**Requirement**
Output each record below exactly, leaving any picture out of the copy.

**Input data**
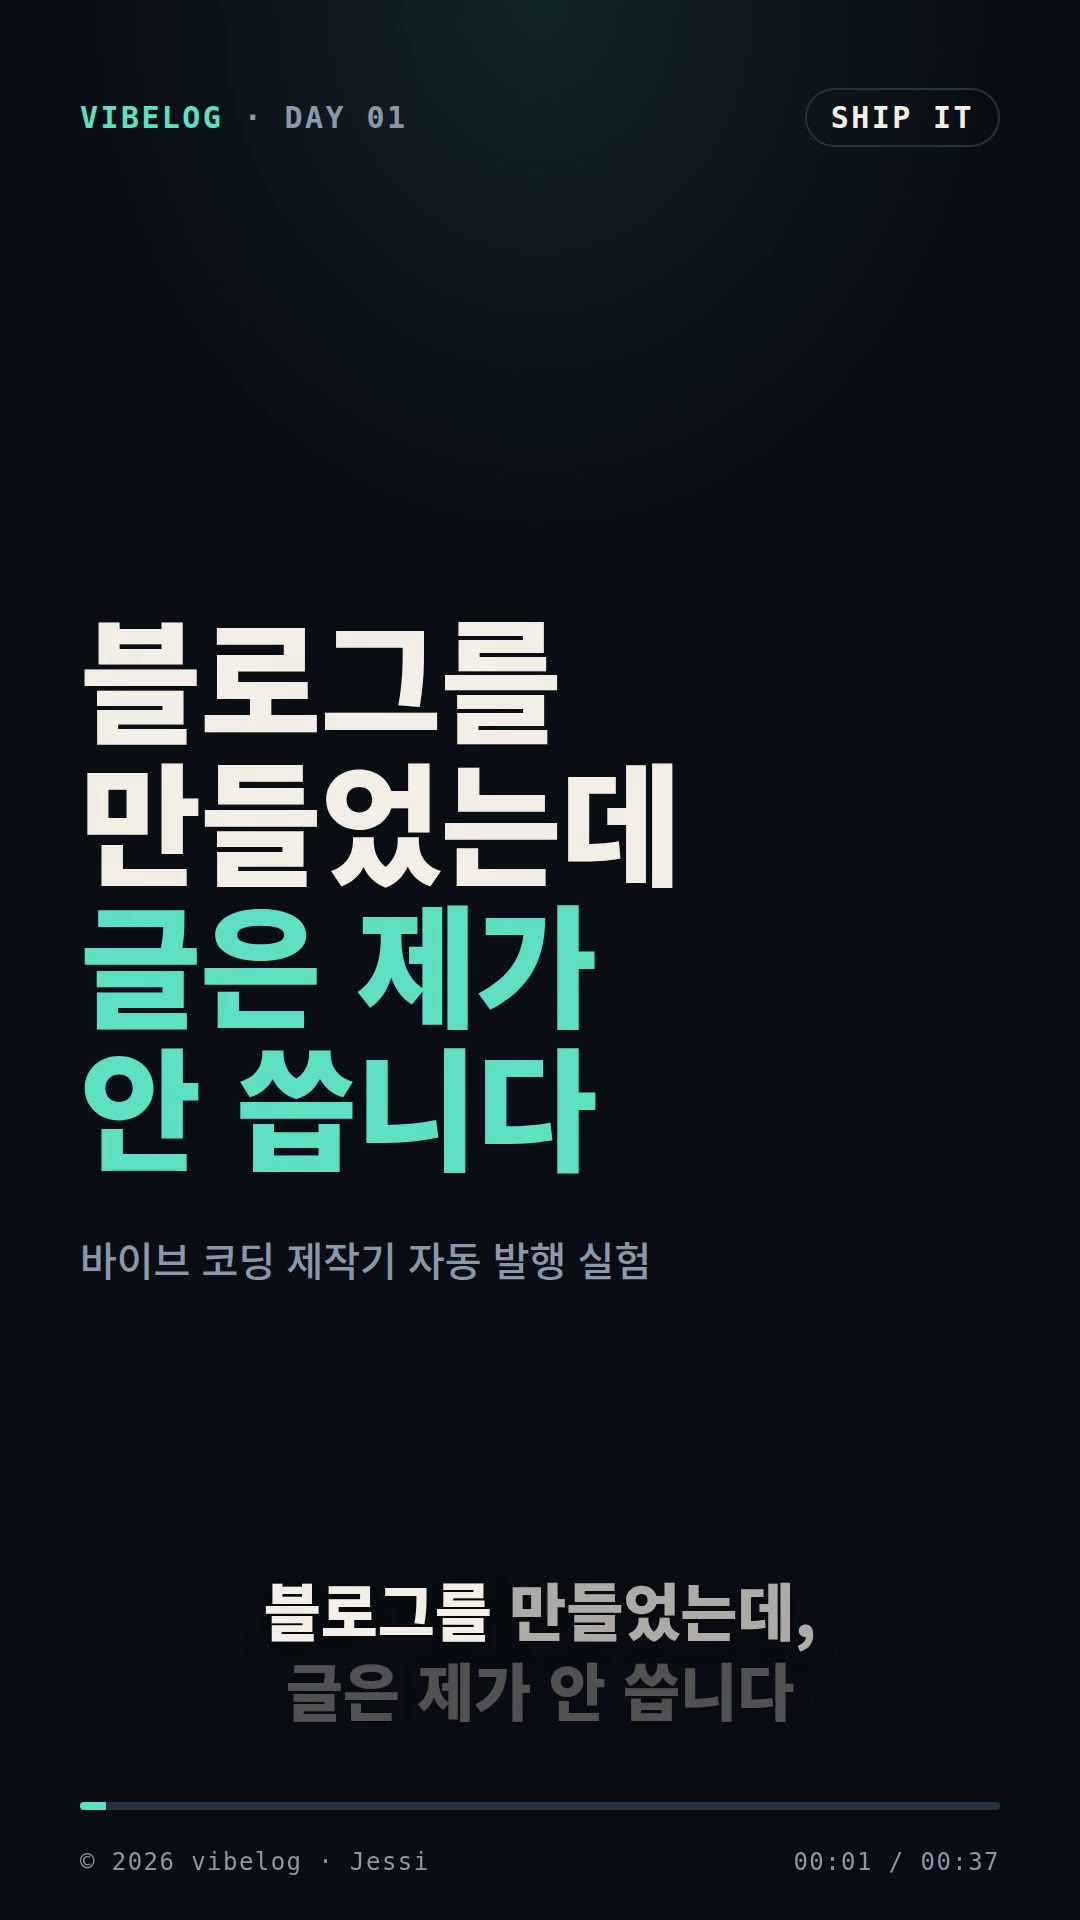
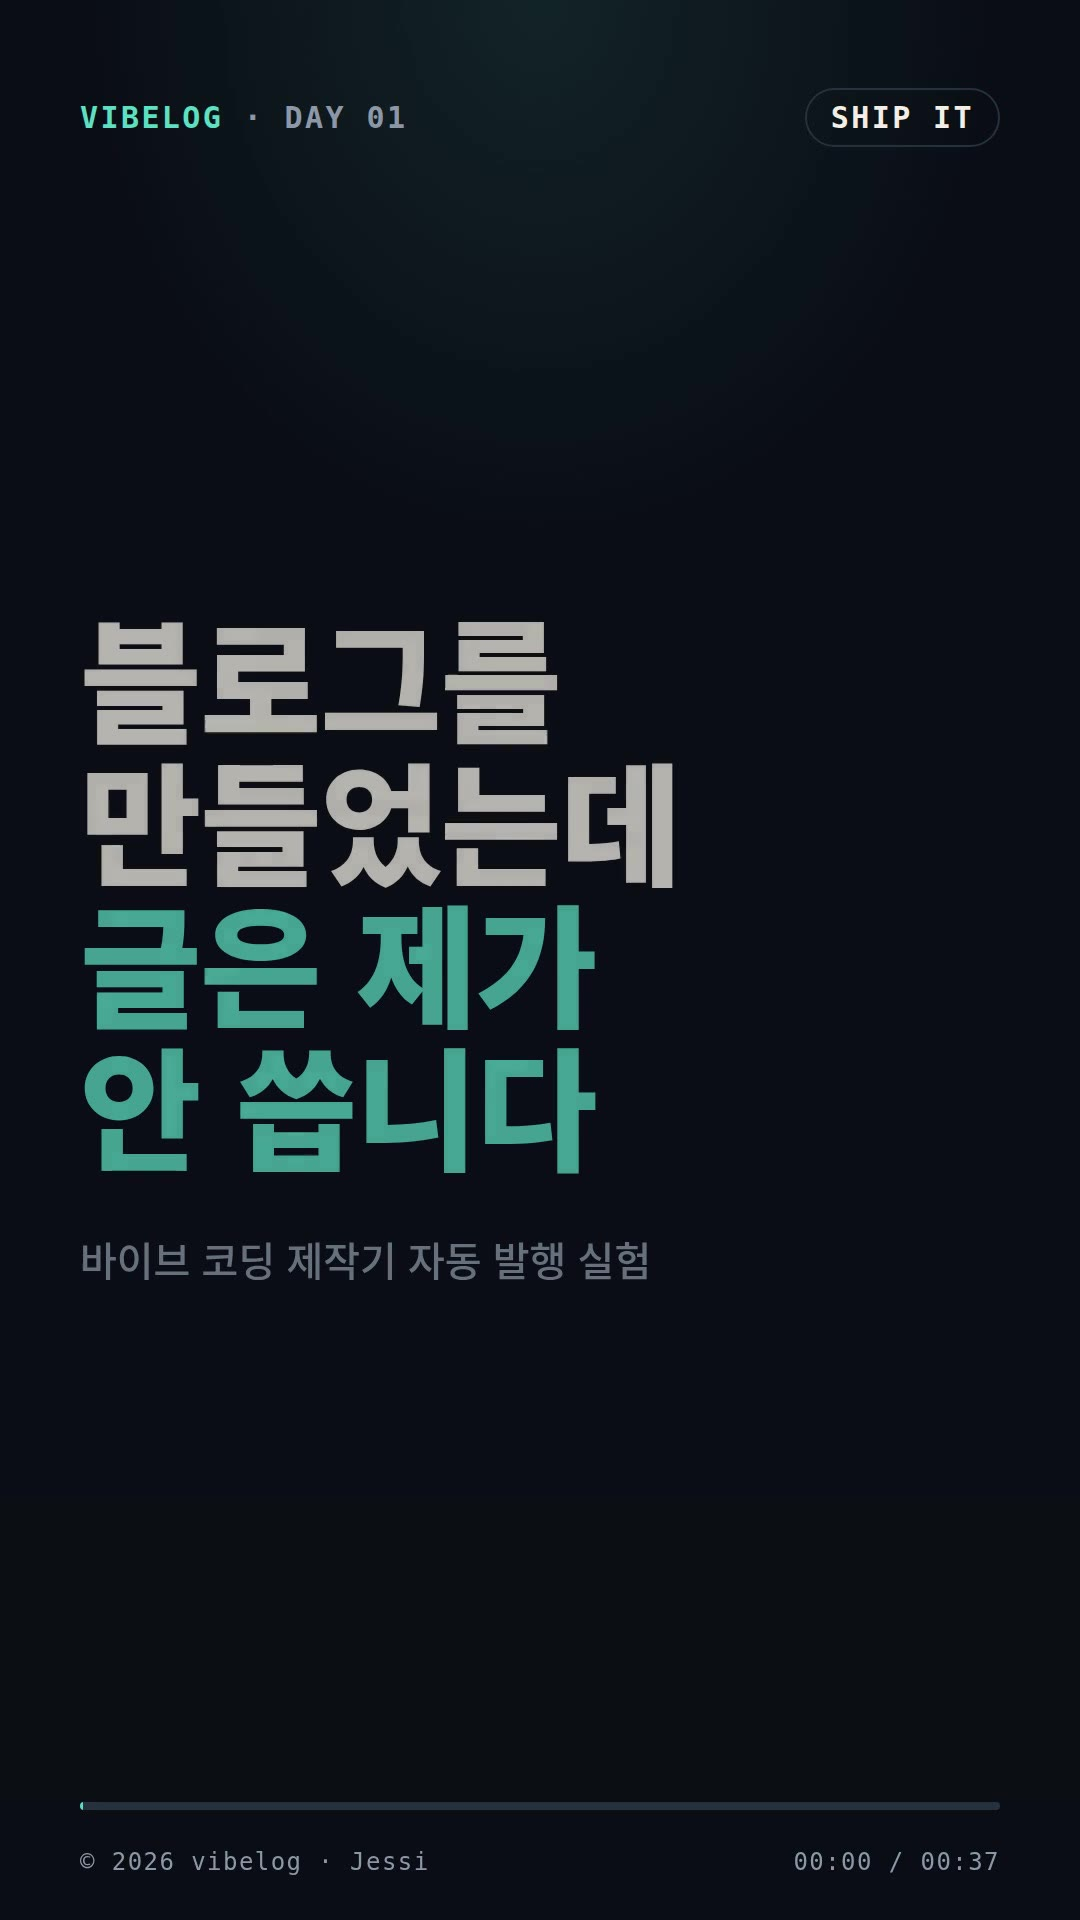
fix: 영상 자막 안전 구역·순차 전환 + 비유 절제 규칙 + 인트로 썸네일
왜: Jessi 피드백 3+1건.
- 자막이 폰 데모 화면을 가렸다 → 자막 62→52px, 폰 프레임을 줄여
  (하단 1370) 자막 구역(1530~)과 완전 분리. 정지 프레임 검증 완료
- 장면 전환 크로스페이드에서 레이아웃이 다른 장면끼리 애매하게 겹쳤다
  → 나가는 장면이 경계 전에 다 사라지는 순차 페이드로
- "가게·명함" 비유가 오히려 어려웠다 → 9/10 글을 직설로 고치고,
  프롬프트에 규칙 추가: 비유는 한 문장짜리 하나만, 소품이 늘어나면
  버리고 직설로. 걷어내도 이해돼야 한다
- 인트로 썸네일: 이 샘플 영상엔 자막 없는 프레임이 없어, 첫 프레임의
  자막 구역을 배경색으로 덮은 버전으로 교체

Claude-Session: https://claude.ai/code/session_01WuW6xZfcXoUaVcGfDkFzy2

diff --git a/scripts/script.ts b/scripts/script.ts
@@ -26,7 +26,8 @@ const SYSTEM = `당신은 "vibelog" 쇼츠(30~45초 세로 영상)의 대본 작
 것 하나(제일 큰 삽질, 또는 제일 신기한 변화)만 골라 그 이야기만 한다.
 나머지는 과감히 버린다 — 어차피 블로그 글에 다 있다.
 이야기 구조: "이런 게 되면 좋겠는데(문제) → 이렇게 됐다(해결) → 직접 보세요(데모)".
-중학생이 들어도 따라올 수 있는 말로.
+중학생이 들어도 따라올 수 있는 말로. 비유는 한 문장으로 끝나는 것 하나만 —
+여러 문장에 걸쳐 소품이 늘어나는 비유(가게→명함처럼)는 금지, 직설이 낫다.
 
 구조 (scene 순서): hook(1~2문장, 3~4초짜리 강한 첫 마디) → build(뭘 만들었나)
 → demo(화면을 보여주며 하는 말) → fail(삽질 이야기) → next(다음 할 것) → end(마무리 한 마디).

diff --git a/video/src/Scenes.tsx b/video/src/Scenes.tsx
@@ -97,13 +97,14 @@ export const PhoneFrame: React.FC<{
   return (
     <div
       style={{
+        // 자막 구역(하단 ~1530부터)과 안 겹치게 프레임을 줄였다 — 폰 하단 1370
         position: "absolute",
         left: "50%",
-        top: 260,
+        top: 240,
         transform: "translateX(-50%)",
-        width: 760,
-        height: 1250,
-        borderRadius: 70,
+        width: 690,
+        height: 1130,
+        borderRadius: 64,
         background: "#000",
         border: "6px solid #2A3442",
         boxShadow: "0 40px 120px rgba(0,0,0,.6), 0 0 0 2px #0A0E14",
@@ -114,7 +115,7 @@ export const PhoneFrame: React.FC<{
         style={{
           position: "absolute",
           inset: 14,
-          borderRadius: 56,
+          borderRadius: 50,
           overflow: "hidden",
           background: COLORS.panel,
         }}

diff --git a/video/src/ShipIt.tsx b/video/src/ShipIt.tsx
@@ -109,6 +109,9 @@ export const ShipIt: React.FC<ShipItProps> = ({
   const total = totalSeconds(timing.duration);
   const segs = buildSegments(script, timing, total, Boolean(artFiles?.next));
 
+  // 순차 페이드 — 나가는 장면은 경계 전에 다 사라지고, 들어오는 장면은
+  // 경계부터 뜬다. 크로스페이드는 레이아웃이 다른 장면끼리 애매하게
+  // 겹쳐 보였다 (Jessi 지적).
   const opacityOf = (seg: Seg): number => {
     const fadeIn =
       seg.from === 0
@@ -120,7 +123,7 @@ export const ShipIt: React.FC<ShipItProps> = ({
     const fadeOut =
       seg.to >= total
         ? 1
-        : interpolate(t, [seg.to, seg.to + SCENE_FADE], [1, 0], {
+        : interpolate(t, [seg.to - SCENE_FADE, seg.to], [1, 0], {
             extrapolateLeft: "clamp",
             extrapolateRight: "clamp",
           });

diff --git a/video/src/Captions.tsx b/video/src/Captions.tsx
@@ -59,13 +59,15 @@ export const Captions: React.FC<{
   const keywords = new Set(lang === "ko" ? line.keywords : line.keywordsEn);
 
   return (
+    // 자막 안전 구역: 폰 프레임 하단(1390) 아래에서만 논다 — 데모 화면을
+    // 가리지 않게 크기도 62→52로 (Jessi 지적)
     <div
       style={{
         position: "absolute",
         left: 70,
         right: 70,
         bottom: 190,
-        minHeight: 200,
+        minHeight: 160,
         display: "flex",
         alignItems: "flex-end",
         justifyContent: "center",
@@ -75,7 +77,7 @@ export const Captions: React.FC<{
       <div
         style={{
           fontFamily: FONT_SANS,
-          fontSize: 62,
+          fontSize: 52,
           fontWeight: 900,
           lineHeight: 1.3,
           wordBreak: "keep-all",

**Written solution**
fix: 영상 자막 안전 구역·순차 전환 + 비유 절제 규칙 + 인트로 썸네일
왜: Jessi 피드백 3+1건.
- 자막이 폰 데모 화면을 가렸다 → 자막 62→52px, 폰 프레임을 줄여
  (하단 1370) 자막 구역(1530~)과 완전 분리. 정지 프레임 검증 완료
- 장면 전환 크로스페이드에서 레이아웃이 다른 장면끼리 애매하게 겹쳤다
  → 나가는 장면이 경계 전에 다 사라지는 순차 페이드로
- "가게·명함" 비유가 오히려 어려웠다 → 9/10 글을 직설로 고치고,
  프롬프트에 규칙 추가: 비유는 한 문장짜리 하나만, 소품이 늘어나면
  버리고 직설로. 걷어내도 이해돼야 한다
- 인트로 썸네일: 이 샘플 영상엔 자막 없는 프레임이 없어, 첫 프레임의
  자막 구역을 배경색으로 덮은 버전으로 교체

Claude-Session: https://claude.ai/code/session_01WuW6xZfcXoUaVcGfDkFzy2

diff --git a/scripts/script.ts b/scripts/script.ts
@@ -26,7 +26,8 @@ const SYSTEM = `당신은 "vibelog" 쇼츠(30~45초 세로 영상)의 대본 작
 것 하나(제일 큰 삽질, 또는 제일 신기한 변화)만 골라 그 이야기만 한다.
 나머지는 과감히 버린다 — 어차피 블로그 글에 다 있다.
 이야기 구조: "이런 게 되면 좋겠는데(문제) → 이렇게 됐다(해결) → 직접 보세요(데모)".
-중학생이 들어도 따라올 수 있는 말로.
+중학생이 들어도 따라올 수 있는 말로. 비유는 한 문장으로 끝나는 것 하나만 —
+여러 문장에 걸쳐 소품이 늘어나는 비유(가게→명함처럼)는 금지, 직설이 낫다.
 
 구조 (scene 순서): hook(1~2문장, 3~4초짜리 강한 첫 마디) → build(뭘 만들었나)
 → demo(화면을 보여주며 하는 말) → fail(삽질 이야기) → next(다음 할 것) → end(마무리 한 마디).

diff --git a/video/src/Scenes.tsx b/video/src/Scenes.tsx
@@ -97,13 +97,14 @@ export const PhoneFrame: React.FC<{
   return (
     <div
       style={{
+        // 자막 구역(하단 ~1530부터)과 안 겹치게 프레임을 줄였다 — 폰 하단 1370
         position: "absolute",
         left: "50%",
-        top: 260,
+        top: 240,
         transform: "translateX(-50%)",
-        width: 760,
-        height: 1250,
-        borderRadius: 70,
+        width: 690,
+        height: 1130,
+        borderRadius: 64,
         background: "#000",
         border: "6px solid #2A3442",
         boxShadow: "0 40px 120px rgba(0,0,0,.6), 0 0 0 2px #0A0E14",
@@ -114,7 +115,7 @@ export const PhoneFrame: React.FC<{
         style={{
           position: "absolute",
           inset: 14,
-          borderRadius: 56,
+          borderRadius: 50,
           overflow: "hidden",
           background: COLORS.panel,
         }}

diff --git a/video/src/ShipIt.tsx b/video/src/ShipIt.tsx
@@ -109,6 +109,9 @@ export const ShipIt: React.FC<ShipItProps> = ({
   const total = totalSeconds(timing.duration);
   const segs = buildSegments(script, timing, total, Boolean(artFiles?.next));
 
+  // 순차 페이드 — 나가는 장면은 경계 전에 다 사라지고, 들어오는 장면은
+  // 경계부터 뜬다. 크로스페이드는 레이아웃이 다른 장면끼리 애매하게
+  // 겹쳐 보였다 (Jessi 지적).
   const opacityOf = (seg: Seg): number => {
     const fadeIn =
       seg.from === 0
@@ -120,7 +123,7 @@ export const ShipIt: React.FC<ShipItProps> = ({
     const fadeOut =
       seg.to >= total
         ? 1
-        : interpolate(t, [seg.to, seg.to + SCENE_FADE], [1, 0], {
+        : interpolate(t, [seg.to - SCENE_FADE, seg.to], [1, 0], {
             extrapolateLeft: "clamp",
             extrapolateRight: "clamp",
           });

diff --git a/video/src/Captions.tsx b/video/src/Captions.tsx
@@ -59,13 +59,15 @@ export const Captions: React.FC<{
   const keywords = new Set(lang === "ko" ? line.keywords : line.keywordsEn);
 
   return (
+    // 자막 안전 구역: 폰 프레임 하단(1390) 아래에서만 논다 — 데모 화면을
+    // 가리지 않게 크기도 62→52로 (Jessi 지적)
     <div
       style={{
         position: "absolute",
         left: 70,
         right: 70,
         bottom: 190,
-        minHeight: 200,
+        minHeight: 160,
         display: "flex",
         alignItems: "flex-end",
         justifyContent: "center",
@@ -75,7 +77,7 @@ export const Captions: React.FC<{
       <div
         style={{
           fontFamily: FONT_SANS,
-          fontSize: 62,
+          fontSize: 52,
           fontWeight: 900,
           lineHeight: 1.3,
           wordBreak: "keep-all",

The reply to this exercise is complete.